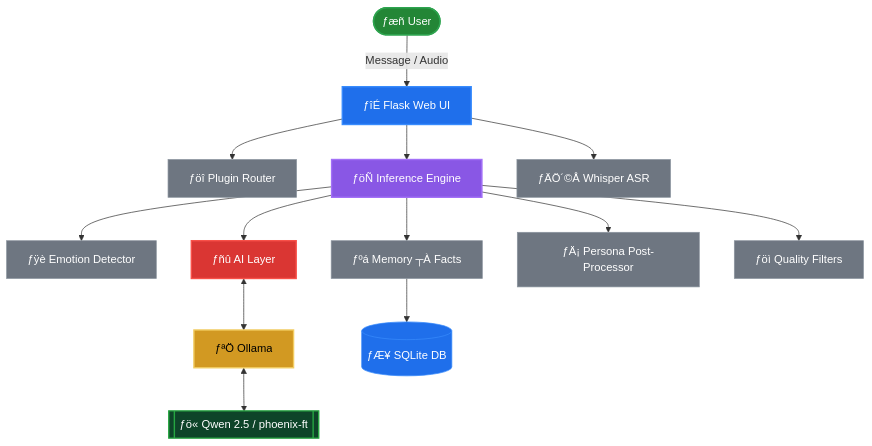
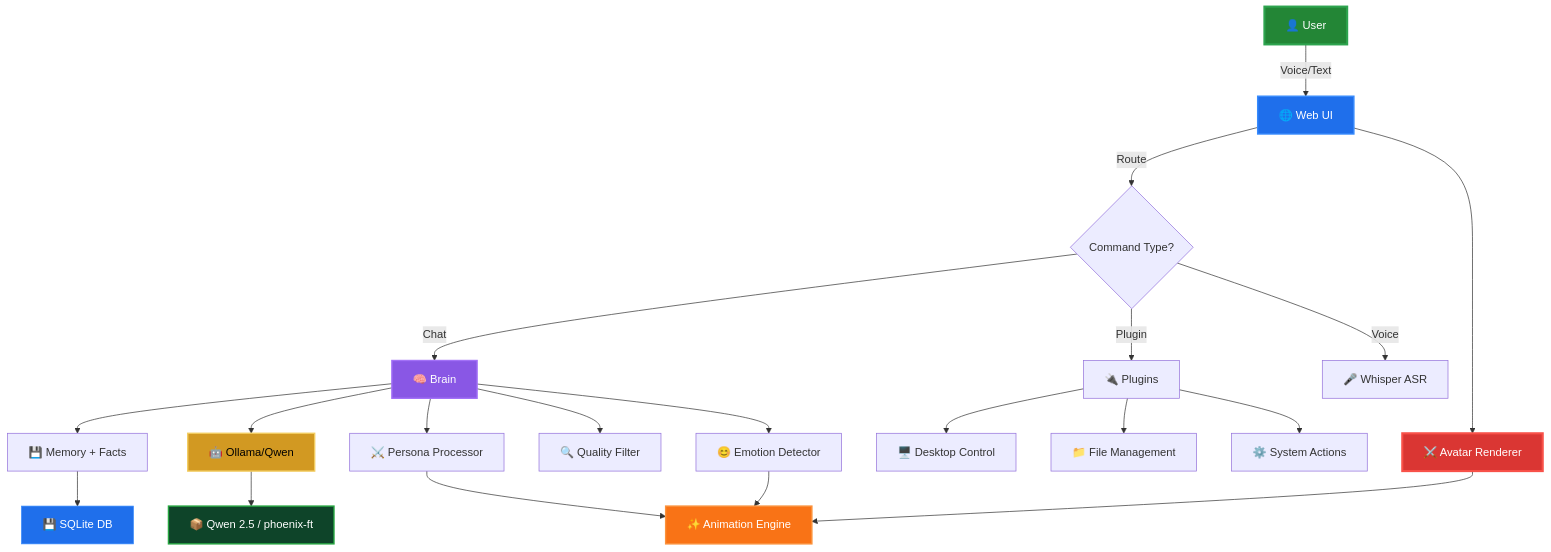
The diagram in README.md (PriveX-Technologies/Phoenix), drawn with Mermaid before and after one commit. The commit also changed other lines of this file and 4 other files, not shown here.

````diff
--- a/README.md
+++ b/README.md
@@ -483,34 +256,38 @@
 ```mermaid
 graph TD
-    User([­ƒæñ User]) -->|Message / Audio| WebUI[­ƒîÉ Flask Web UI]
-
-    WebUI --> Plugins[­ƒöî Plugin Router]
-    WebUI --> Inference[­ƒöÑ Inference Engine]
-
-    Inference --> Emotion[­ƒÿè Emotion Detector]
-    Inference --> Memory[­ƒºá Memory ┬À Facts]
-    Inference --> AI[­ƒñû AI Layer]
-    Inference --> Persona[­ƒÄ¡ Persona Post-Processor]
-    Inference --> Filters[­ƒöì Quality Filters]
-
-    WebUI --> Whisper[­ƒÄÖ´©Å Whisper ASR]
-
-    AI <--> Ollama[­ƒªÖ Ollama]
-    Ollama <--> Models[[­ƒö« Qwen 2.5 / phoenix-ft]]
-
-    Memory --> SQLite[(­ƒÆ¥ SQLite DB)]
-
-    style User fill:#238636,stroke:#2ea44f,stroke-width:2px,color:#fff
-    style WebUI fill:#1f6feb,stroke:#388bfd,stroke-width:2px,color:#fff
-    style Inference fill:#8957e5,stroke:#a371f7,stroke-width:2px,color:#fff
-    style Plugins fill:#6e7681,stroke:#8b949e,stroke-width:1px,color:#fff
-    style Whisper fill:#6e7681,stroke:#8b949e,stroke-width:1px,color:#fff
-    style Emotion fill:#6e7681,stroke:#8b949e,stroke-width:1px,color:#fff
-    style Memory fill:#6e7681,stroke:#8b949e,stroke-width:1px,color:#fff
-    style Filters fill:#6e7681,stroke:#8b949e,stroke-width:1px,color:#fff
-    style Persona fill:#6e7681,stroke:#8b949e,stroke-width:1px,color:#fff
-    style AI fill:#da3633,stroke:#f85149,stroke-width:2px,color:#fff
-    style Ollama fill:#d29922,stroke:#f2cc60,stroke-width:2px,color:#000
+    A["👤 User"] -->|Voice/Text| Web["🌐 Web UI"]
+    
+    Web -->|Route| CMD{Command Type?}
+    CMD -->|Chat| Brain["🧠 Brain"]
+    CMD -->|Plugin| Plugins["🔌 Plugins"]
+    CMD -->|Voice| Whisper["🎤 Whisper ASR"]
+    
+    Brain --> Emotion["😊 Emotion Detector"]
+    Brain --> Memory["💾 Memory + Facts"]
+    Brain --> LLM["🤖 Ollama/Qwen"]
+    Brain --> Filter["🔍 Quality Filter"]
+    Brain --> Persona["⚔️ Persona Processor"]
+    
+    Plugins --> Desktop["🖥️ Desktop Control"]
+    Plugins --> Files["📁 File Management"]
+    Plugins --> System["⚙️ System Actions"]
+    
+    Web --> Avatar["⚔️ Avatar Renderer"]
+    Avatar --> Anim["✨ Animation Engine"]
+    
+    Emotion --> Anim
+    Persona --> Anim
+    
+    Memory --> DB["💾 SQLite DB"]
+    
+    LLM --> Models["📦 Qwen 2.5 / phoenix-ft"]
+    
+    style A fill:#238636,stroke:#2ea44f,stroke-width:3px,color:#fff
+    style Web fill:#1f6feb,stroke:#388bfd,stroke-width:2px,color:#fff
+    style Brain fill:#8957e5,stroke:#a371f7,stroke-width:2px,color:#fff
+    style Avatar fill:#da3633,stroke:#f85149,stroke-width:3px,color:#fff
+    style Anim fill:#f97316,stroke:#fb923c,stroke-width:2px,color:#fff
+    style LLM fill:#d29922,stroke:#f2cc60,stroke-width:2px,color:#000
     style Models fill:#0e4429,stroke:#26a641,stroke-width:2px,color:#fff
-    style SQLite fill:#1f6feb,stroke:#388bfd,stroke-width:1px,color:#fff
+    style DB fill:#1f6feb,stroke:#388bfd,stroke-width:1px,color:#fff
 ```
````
#####
* **Exercise details**
Please output the material as written, apart from the images.

* **Expected answer**
The diagram in README.md (PriveX-Technologies/Phoenix), drawn with Mermaid before and after one commit. The commit also changed other lines of this file and 4 other files, not shown here.

````diff
--- a/README.md
+++ b/README.md
@@ -483,34 +256,38 @@
 ```mermaid
 graph TD
-    User([­ƒæñ User]) -->|Message / Audio| WebUI[­ƒîÉ Flask Web UI]
-
-    WebUI --> Plugins[­ƒöî Plugin Router]
-    WebUI --> Inference[­ƒöÑ Inference Engine]
-
-    Inference --> Emotion[­ƒÿè Emotion Detector]
-    Inference --> Memory[­ƒºá Memory ┬À Facts]
-    Inference --> AI[­ƒñû AI Layer]
-    Inference --> Persona[­ƒÄ¡ Persona Post-Processor]
-    Inference --> Filters[­ƒöì Quality Filters]
-
-    WebUI --> Whisper[­ƒÄÖ´©Å Whisper ASR]
-
-    AI <--> Ollama[­ƒªÖ Ollama]
-    Ollama <--> Models[[­ƒö« Qwen 2.5 / phoenix-ft]]
-
-    Memory --> SQLite[(­ƒÆ¥ SQLite DB)]
-
-    style User fill:#238636,stroke:#2ea44f,stroke-width:2px,color:#fff
-    style WebUI fill:#1f6feb,stroke:#388bfd,stroke-width:2px,color:#fff
-    style Inference fill:#8957e5,stroke:#a371f7,stroke-width:2px,color:#fff
-    style Plugins fill:#6e7681,stroke:#8b949e,stroke-width:1px,color:#fff
-    style Whisper fill:#6e7681,stroke:#8b949e,stroke-width:1px,color:#fff
-    style Emotion fill:#6e7681,stroke:#8b949e,stroke-width:1px,color:#fff
-    style Memory fill:#6e7681,stroke:#8b949e,stroke-width:1px,color:#fff
-    style Filters fill:#6e7681,stroke:#8b949e,stroke-width:1px,color:#fff
-    style Persona fill:#6e7681,stroke:#8b949e,stroke-width:1px,color:#fff
-    style AI fill:#da3633,stroke:#f85149,stroke-width:2px,color:#fff
-    style Ollama fill:#d29922,stroke:#f2cc60,stroke-width:2px,color:#000
+    A["👤 User"] -->|Voice/Text| Web["🌐 Web UI"]
+    
+    Web -->|Route| CMD{Command Type?}
+    CMD -->|Chat| Brain["🧠 Brain"]
+    CMD -->|Plugin| Plugins["🔌 Plugins"]
+    CMD -->|Voice| Whisper["🎤 Whisper ASR"]
+    
+    Brain --> Emotion["😊 Emotion Detector"]
+    Brain --> Memory["💾 Memory + Facts"]
+    Brain --> LLM["🤖 Ollama/Qwen"]
+    Brain --> Filter["🔍 Quality Filter"]
+    Brain --> Persona["⚔️ Persona Processor"]
+    
+    Plugins --> Desktop["🖥️ Desktop Control"]
+    Plugins --> Files["📁 File Management"]
+    Plugins --> System["⚙️ System Actions"]
+    
+    Web --> Avatar["⚔️ Avatar Renderer"]
+    Avatar --> Anim["✨ Animation Engine"]
+    
+    Emotion --> Anim
+    Persona --> Anim
+    
+    Memory --> DB["💾 SQLite DB"]
+    
+    LLM --> Models["📦 Qwen 2.5 / phoenix-ft"]
+    
+    style A fill:#238636,stroke:#2ea44f,stroke-width:3px,color:#fff
+    style Web fill:#1f6feb,stroke:#388bfd,stroke-width:2px,color:#fff
+    style Brain fill:#8957e5,stroke:#a371f7,stroke-width:2px,color:#fff
+    style Avatar fill:#da3633,stroke:#f85149,stroke-width:3px,color:#fff
+    style Anim fill:#f97316,stroke:#fb923c,stroke-width:2px,color:#fff
+    style LLM fill:#d29922,stroke:#f2cc60,stroke-width:2px,color:#000
     style Models fill:#0e4429,stroke:#26a641,stroke-width:2px,color:#fff
-    style SQLite fill:#1f6feb,stroke:#388bfd,stroke-width:1px,color:#fff
+    style DB fill:#1f6feb,stroke:#388bfd,stroke-width:1px,color:#fff
 ```
````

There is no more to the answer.